• EXERCISE BRIEF: Make an exact copy of all the entries below, with the pictures left out.
--------
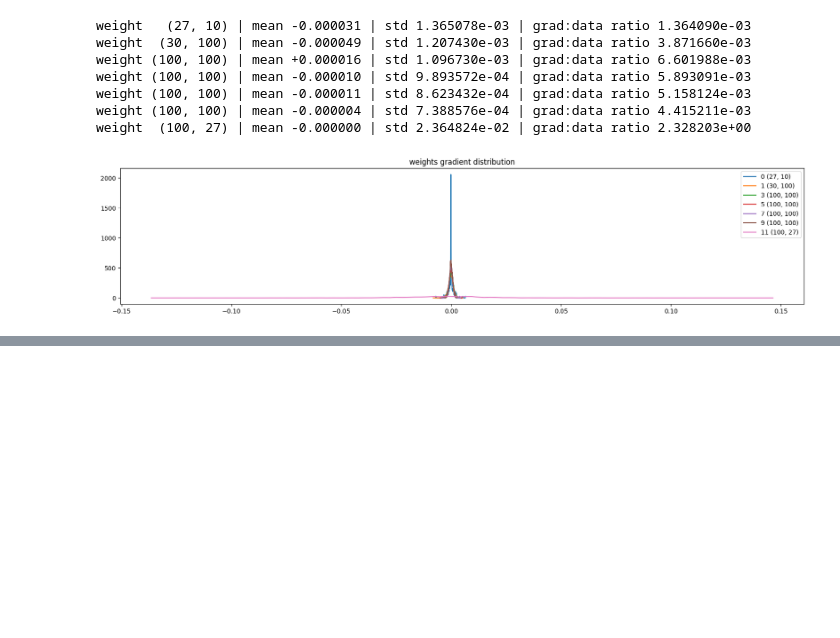
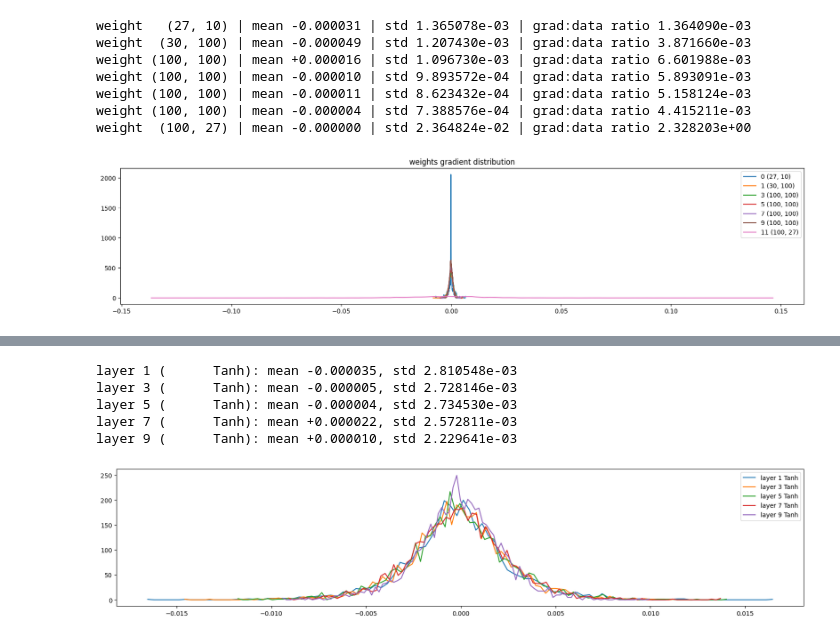
Before and after one commit to kannancmohan/neural-basics, a Jupyter notebook: 004_intro_to_Language_modeling_part3/intro_to_Language_modeling-part03_02.ipynb, the cells around one changed output, grey strips where cells are left out. Saved outputs shown, nothing was run; the diff lists cells and outputs as text; code cells hidden in the pictures; blank space fills up the shorter version.

```diff
--- a/004_intro_to_Language_modeling_part3/intro_to_Language_modeling-part03_02.ipynb
+++ b/004_intro_to_Language_modeling_part3/intro_to_Language_modeling-part03_02.ipynb
@@ -288,0 +364,22 @@ weight  (100, 27) | mean -0.000000 | std 2.364824e-02 | grad:data ratio 2.328203
+# %%
+# Visualizes the distribution of the gradients for the outputs of each Tanh layer
+# This visualization helps understand how the gradients are flowing back through your network.
+# Ideally, you want to see a healthy distribution of gradients, not ones that are extremely small (vanishing gradients) or extremely large (exploding gradients), as these can hinder effective training.
+
+plt.figure(figsize=(20, 4)) # width and height of the plot
+legends = []
+for i, layer in enumerate(layers[:-1]): # note: exclude the output layer
+  if isinstance(layer, Tanh):
+    t = layer.out.grad
+    print('layer %d (%10s): mean %+f, std %e' % (i, layer.__class__.__name__, t.mean(), t.std()))
+    hy, hx = torch.histogram(t, density=True)
+    plt.plot(hx[:-1].detach(), hy.detach())
+    legends.append(f'layer {i} {layer.__class__.__name__}')
+plt.legend(legends);
+# %% [output]
+layer 1 (      Tanh): mean -0.000035, std 2.810548e-03
+layer 3 (      Tanh): mean -0.000005, std 2.728146e-03
+layer 5 (      Tanh): mean -0.000004, std 2.734530e-03
+layer 7 (      Tanh): mean +0.000022, std 2.572811e-03
+layer 9 (      Tanh): mean +0.000010, std 2.229641e-03
+[figure, added]
```
Also changed, not shown: parts of 11 cells of this notebook.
--------
• ANSWER TO THIS PROBLEM:
Before and after one commit to kannancmohan/neural-basics, a Jupyter notebook: 004_intro_to_Language_modeling_part3/intro_to_Language_modeling-part03_02.ipynb, the cells around one changed output, grey strips where cells are left out. Saved outputs shown, nothing was run; the diff lists cells and outputs as text; code cells hidden in the pictures; blank space fills up the shorter version.

```diff
--- a/004_intro_to_Language_modeling_part3/intro_to_Language_modeling-part03_02.ipynb
+++ b/004_intro_to_Language_modeling_part3/intro_to_Language_modeling-part03_02.ipynb
@@ -288,0 +364,22 @@ weight  (100, 27) | mean -0.000000 | std 2.364824e-02 | grad:data ratio 2.328203
+# %%
+# Visualizes the distribution of the gradients for the outputs of each Tanh layer
+# This visualization helps understand how the gradients are flowing back through your network.
+# Ideally, you want to see a healthy distribution of gradients, not ones that are extremely small (vanishing gradients) or extremely large (exploding gradients), as these can hinder effective training.
+
+plt.figure(figsize=(20, 4)) # width and height of the plot
+legends = []
+for i, layer in enumerate(layers[:-1]): # note: exclude the output layer
+  if isinstance(layer, Tanh):
+    t = layer.out.grad
+    print('layer %d (%10s): mean %+f, std %e' % (i, layer.__class__.__name__, t.mean(), t.std()))
+    hy, hx = torch.histogram(t, density=True)
+    plt.plot(hx[:-1].detach(), hy.detach())
+    legends.append(f'layer {i} {layer.__class__.__name__}')
+plt.legend(legends);
+# %% [output]
+layer 1 (      Tanh): mean -0.000035, std 2.810548e-03
+layer 3 (      Tanh): mean -0.000005, std 2.728146e-03
+layer 5 (      Tanh): mean -0.000004, std 2.734530e-03
+layer 7 (      Tanh): mean +0.000022, std 2.572811e-03
+layer 9 (      Tanh): mean +0.000010, std 2.229641e-03
+[figure, added]
```
Also changed, not shown: parts of 11 cells of this notebook.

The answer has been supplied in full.